- EXERCISE REQUIREMENTS
All lines with the word "light" must be pulled from the entries below.

- DATA UNDER STUDY
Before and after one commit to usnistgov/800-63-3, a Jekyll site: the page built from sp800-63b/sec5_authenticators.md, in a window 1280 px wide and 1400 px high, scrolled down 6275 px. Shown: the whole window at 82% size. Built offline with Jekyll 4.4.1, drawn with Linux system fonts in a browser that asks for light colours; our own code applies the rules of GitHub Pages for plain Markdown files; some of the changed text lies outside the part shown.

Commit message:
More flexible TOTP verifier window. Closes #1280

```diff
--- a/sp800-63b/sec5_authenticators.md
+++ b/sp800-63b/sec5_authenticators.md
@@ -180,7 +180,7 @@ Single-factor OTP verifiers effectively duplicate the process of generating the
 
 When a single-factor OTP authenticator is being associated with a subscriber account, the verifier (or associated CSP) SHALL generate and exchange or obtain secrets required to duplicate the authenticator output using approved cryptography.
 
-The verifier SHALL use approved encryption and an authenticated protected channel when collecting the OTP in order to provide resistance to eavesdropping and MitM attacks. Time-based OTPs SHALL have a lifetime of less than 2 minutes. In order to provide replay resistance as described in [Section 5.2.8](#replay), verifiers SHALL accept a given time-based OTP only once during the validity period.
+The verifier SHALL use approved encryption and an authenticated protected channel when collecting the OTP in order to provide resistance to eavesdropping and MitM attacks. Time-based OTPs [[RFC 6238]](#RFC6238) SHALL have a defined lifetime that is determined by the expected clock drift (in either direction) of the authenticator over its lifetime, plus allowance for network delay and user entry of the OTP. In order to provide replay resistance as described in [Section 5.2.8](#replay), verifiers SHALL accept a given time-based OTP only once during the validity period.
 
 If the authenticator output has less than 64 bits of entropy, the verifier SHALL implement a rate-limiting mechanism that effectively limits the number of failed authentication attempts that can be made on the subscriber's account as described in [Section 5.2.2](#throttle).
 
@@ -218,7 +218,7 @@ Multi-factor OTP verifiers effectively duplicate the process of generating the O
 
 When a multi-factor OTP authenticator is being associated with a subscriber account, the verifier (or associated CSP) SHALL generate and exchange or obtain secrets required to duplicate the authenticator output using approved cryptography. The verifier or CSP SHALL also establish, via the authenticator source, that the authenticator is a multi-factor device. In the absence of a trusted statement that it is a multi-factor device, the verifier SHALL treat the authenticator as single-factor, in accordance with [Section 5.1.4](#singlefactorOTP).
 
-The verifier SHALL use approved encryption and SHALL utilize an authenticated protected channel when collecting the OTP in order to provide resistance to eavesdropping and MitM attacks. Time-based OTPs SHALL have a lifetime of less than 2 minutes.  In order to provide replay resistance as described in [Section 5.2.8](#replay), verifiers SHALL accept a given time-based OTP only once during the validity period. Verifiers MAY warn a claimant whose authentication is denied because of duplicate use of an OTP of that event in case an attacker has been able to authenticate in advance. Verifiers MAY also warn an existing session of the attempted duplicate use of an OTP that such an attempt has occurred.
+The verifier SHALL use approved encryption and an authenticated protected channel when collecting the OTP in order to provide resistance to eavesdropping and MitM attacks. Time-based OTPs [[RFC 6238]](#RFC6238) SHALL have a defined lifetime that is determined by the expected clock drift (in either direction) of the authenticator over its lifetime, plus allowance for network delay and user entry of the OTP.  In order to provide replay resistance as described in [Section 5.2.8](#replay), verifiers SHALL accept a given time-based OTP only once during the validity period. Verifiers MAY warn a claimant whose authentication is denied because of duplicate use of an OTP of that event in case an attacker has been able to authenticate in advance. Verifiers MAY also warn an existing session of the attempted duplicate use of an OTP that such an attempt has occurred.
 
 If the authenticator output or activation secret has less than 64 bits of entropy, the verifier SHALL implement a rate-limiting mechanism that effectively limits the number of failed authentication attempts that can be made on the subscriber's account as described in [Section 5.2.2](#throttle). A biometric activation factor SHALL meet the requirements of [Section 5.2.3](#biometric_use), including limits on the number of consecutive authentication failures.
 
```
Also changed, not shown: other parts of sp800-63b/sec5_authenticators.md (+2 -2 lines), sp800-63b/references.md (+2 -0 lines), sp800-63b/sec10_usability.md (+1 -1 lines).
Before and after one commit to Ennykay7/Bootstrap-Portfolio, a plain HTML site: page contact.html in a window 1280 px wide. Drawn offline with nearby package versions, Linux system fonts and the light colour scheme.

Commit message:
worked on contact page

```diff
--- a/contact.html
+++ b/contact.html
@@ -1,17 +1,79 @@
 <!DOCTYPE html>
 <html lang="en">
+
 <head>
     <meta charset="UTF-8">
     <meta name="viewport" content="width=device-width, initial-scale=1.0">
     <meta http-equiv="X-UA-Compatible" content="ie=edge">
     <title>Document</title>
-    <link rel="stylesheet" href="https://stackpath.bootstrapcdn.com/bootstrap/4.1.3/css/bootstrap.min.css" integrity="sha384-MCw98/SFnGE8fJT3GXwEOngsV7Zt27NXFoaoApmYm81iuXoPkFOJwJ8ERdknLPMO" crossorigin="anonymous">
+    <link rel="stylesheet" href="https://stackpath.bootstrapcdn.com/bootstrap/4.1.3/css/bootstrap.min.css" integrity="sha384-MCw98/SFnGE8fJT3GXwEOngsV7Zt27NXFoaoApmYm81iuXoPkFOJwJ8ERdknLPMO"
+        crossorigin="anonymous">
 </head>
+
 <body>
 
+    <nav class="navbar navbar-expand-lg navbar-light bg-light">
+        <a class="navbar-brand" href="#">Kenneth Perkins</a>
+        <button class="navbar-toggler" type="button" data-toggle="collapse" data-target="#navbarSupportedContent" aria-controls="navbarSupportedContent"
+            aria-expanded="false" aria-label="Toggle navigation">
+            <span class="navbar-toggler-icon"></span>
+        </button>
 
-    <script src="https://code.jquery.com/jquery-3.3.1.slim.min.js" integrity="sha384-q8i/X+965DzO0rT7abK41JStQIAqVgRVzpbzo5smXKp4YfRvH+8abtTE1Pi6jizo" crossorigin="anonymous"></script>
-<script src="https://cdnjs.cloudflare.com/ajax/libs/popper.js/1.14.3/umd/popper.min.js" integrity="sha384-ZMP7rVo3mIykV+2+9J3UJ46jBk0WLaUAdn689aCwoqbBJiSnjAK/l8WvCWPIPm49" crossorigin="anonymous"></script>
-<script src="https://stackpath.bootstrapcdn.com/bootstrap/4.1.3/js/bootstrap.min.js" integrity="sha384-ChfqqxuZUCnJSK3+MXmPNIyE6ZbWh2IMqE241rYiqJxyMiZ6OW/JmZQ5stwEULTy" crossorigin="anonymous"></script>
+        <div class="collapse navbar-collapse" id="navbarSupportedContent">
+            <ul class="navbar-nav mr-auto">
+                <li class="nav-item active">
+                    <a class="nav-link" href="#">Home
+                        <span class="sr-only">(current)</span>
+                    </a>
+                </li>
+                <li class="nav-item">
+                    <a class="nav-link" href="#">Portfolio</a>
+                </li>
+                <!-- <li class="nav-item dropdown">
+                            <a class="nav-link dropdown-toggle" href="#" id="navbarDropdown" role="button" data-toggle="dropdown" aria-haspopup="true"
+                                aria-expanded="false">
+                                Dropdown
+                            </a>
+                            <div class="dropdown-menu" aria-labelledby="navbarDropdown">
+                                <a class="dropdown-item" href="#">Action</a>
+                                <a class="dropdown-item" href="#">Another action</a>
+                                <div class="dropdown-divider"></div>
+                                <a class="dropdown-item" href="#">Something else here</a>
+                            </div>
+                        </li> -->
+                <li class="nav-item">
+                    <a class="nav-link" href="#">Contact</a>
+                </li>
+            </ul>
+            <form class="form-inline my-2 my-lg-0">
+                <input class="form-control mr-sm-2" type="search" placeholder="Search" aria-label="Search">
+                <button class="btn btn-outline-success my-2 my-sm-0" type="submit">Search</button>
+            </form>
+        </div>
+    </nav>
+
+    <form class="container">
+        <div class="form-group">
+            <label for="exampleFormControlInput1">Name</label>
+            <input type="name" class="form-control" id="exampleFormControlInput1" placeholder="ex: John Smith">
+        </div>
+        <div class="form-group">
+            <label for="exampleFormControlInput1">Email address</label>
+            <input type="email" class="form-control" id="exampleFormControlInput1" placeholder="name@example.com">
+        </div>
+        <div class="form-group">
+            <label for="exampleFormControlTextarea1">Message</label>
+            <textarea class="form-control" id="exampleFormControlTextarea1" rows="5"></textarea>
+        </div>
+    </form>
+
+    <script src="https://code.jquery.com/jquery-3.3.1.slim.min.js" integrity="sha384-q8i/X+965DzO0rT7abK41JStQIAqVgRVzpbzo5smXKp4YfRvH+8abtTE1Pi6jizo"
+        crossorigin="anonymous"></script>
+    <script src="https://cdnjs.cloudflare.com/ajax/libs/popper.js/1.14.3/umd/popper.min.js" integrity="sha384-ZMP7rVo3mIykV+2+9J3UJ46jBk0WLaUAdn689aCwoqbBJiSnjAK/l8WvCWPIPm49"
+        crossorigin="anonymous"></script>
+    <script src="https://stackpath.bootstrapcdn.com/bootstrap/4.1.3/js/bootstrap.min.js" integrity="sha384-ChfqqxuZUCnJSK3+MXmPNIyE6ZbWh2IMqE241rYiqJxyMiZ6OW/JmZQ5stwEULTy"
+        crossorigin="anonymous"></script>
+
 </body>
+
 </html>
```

- RESULT FOR THIS EXERCISE
Before and after one commit to usnistgov/800-63-3, a Jekyll site: the page built from sp800-63b/sec5_authenticators.md, in a window 1280 px wide and 1400 px high, scrolled down 6275 px. Shown: the whole window at 82% size. Built offline with Jekyll 4.4.1, drawn with Linux system fonts in a browser that asks for light colours; our own code applies the rules of GitHub Pages for plain Markdown files; some of the changed text lies outside the part shown.
Before and after one commit to Ennykay7/Bootstrap-Portfolio, a plain HTML site: page contact.html in a window 1280 px wide. Drawn offline with nearby package versions, Linux system fonts and the light colour scheme.
+    <nav class="navbar navbar-expand-lg navbar-light bg-light">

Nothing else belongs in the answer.